Repeat the listing below exactly. Pictures do not belong in the copy.

::: Extracted information :::

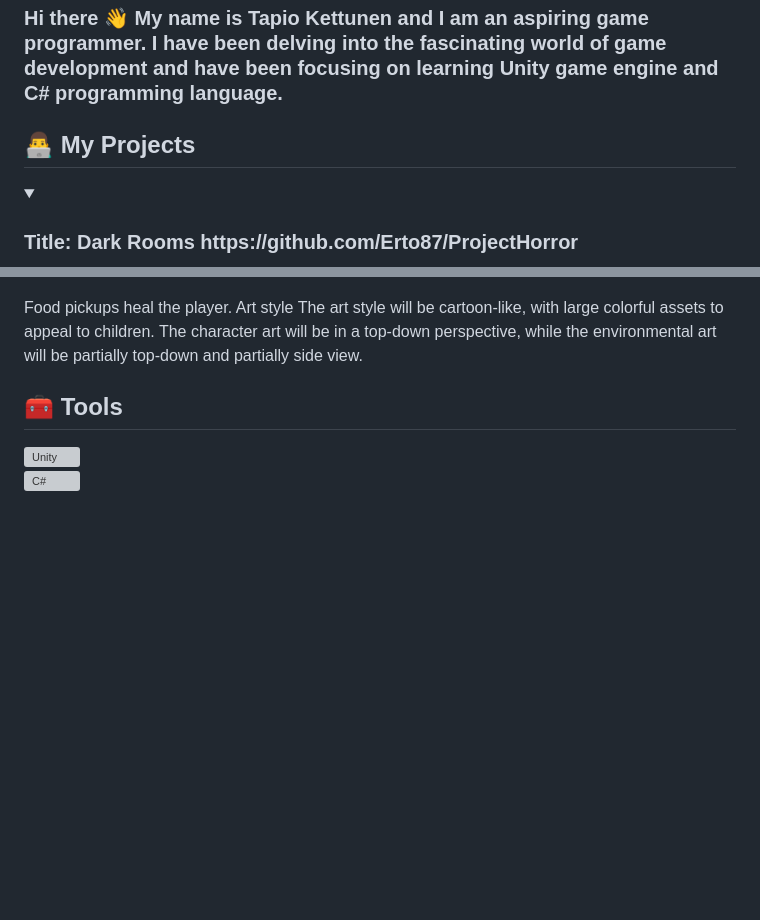
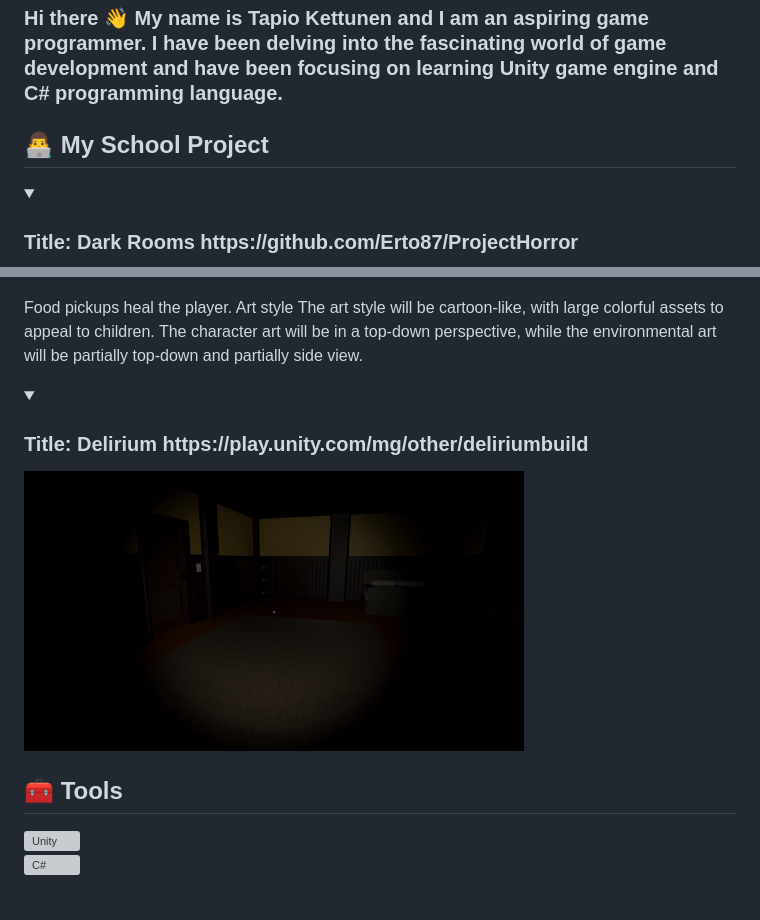
Before and after one commit to Erto87/Erto87, a Markdown page: README.md, 2 parts joined by grey strips. Drawn GitHub-style; folded sections open; blank space fills up the shorter version; grey boxes are pictures that could not be loaded.

```diff
--- a/README.md
+++ b/README.md
@@ -1,6 +1,6 @@
 <h1>I'm Tapio <strong>**Game Developer**</strong></h1>
 <h3>Hi there 👋 My name is Tapio Kettunen and I am an aspiring game programmer. I have been delving into the fascinating world of game development and have been focusing on learning Unity game engine and C# programming language.</h3>
 
-<h2>👨‍💻 My Projects</h2>
+<h2>👨‍💻 My School Project</h2>
 <details>
 <summary><h3>Title: Dark Rooms https://github.com/Erto87/ProjectHorror</h3><img alt="DarkRooms" width="500px" src="https://raw.githubusercontent.com/Erto87/Erto87/main/DarkRooms.png"/></summary>
@@ -68,6 +66,9 @@ The art style will be cartoon-like, with large colorful assets to appeal to chil
 
 </details>
 
+<details>
+<summary><h3>Title: Delirium https://play.unity.com/mg/other/deliriumbuild</h3><img alt="DarkRooms" width="500px" src="https://raw.githubusercontent.com/Erto87/Erto87/main/DarkRooms.png"/></summary>
+
 <h2>🧰 Tools</h2>
 <div style="display:flex;">
   <div style="margin-right:20px;">
```
Also changed, not shown: other parts of README.md (+0 -2 lines).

:::

Result
Before and after one commit to Erto87/Erto87, a Markdown page: README.md, 2 parts joined by grey strips. Drawn GitHub-style; folded sections open; blank space fills up the shorter version; grey boxes are pictures that could not be loaded.

```diff
--- a/README.md
+++ b/README.md
@@ -1,6 +1,6 @@
 <h1>I'm Tapio <strong>**Game Developer**</strong></h1>
 <h3>Hi there 👋 My name is Tapio Kettunen and I am an aspiring game programmer. I have been delving into the fascinating world of game development and have been focusing on learning Unity game engine and C# programming language.</h3>
 
-<h2>👨‍💻 My Projects</h2>
+<h2>👨‍💻 My School Project</h2>
 <details>
 <summary><h3>Title: Dark Rooms https://github.com/Erto87/ProjectHorror</h3><img alt="DarkRooms" width="500px" src="https://raw.githubusercontent.com/Erto87/Erto87/main/DarkRooms.png"/></summary>
@@ -68,6 +66,9 @@ The art style will be cartoon-like, with large colorful assets to appeal to chil
 
 </details>
 
+<details>
+<summary><h3>Title: Delirium https://play.unity.com/mg/other/deliriumbuild</h3><img alt="DarkRooms" width="500px" src="https://raw.githubusercontent.com/Erto87/Erto87/main/DarkRooms.png"/></summary>
+
 <h2>🧰 Tools</h2>
 <div style="display:flex;">
   <div style="margin-right:20px;">
```
Also changed, not shown: other parts of README.md (+0 -2 lines).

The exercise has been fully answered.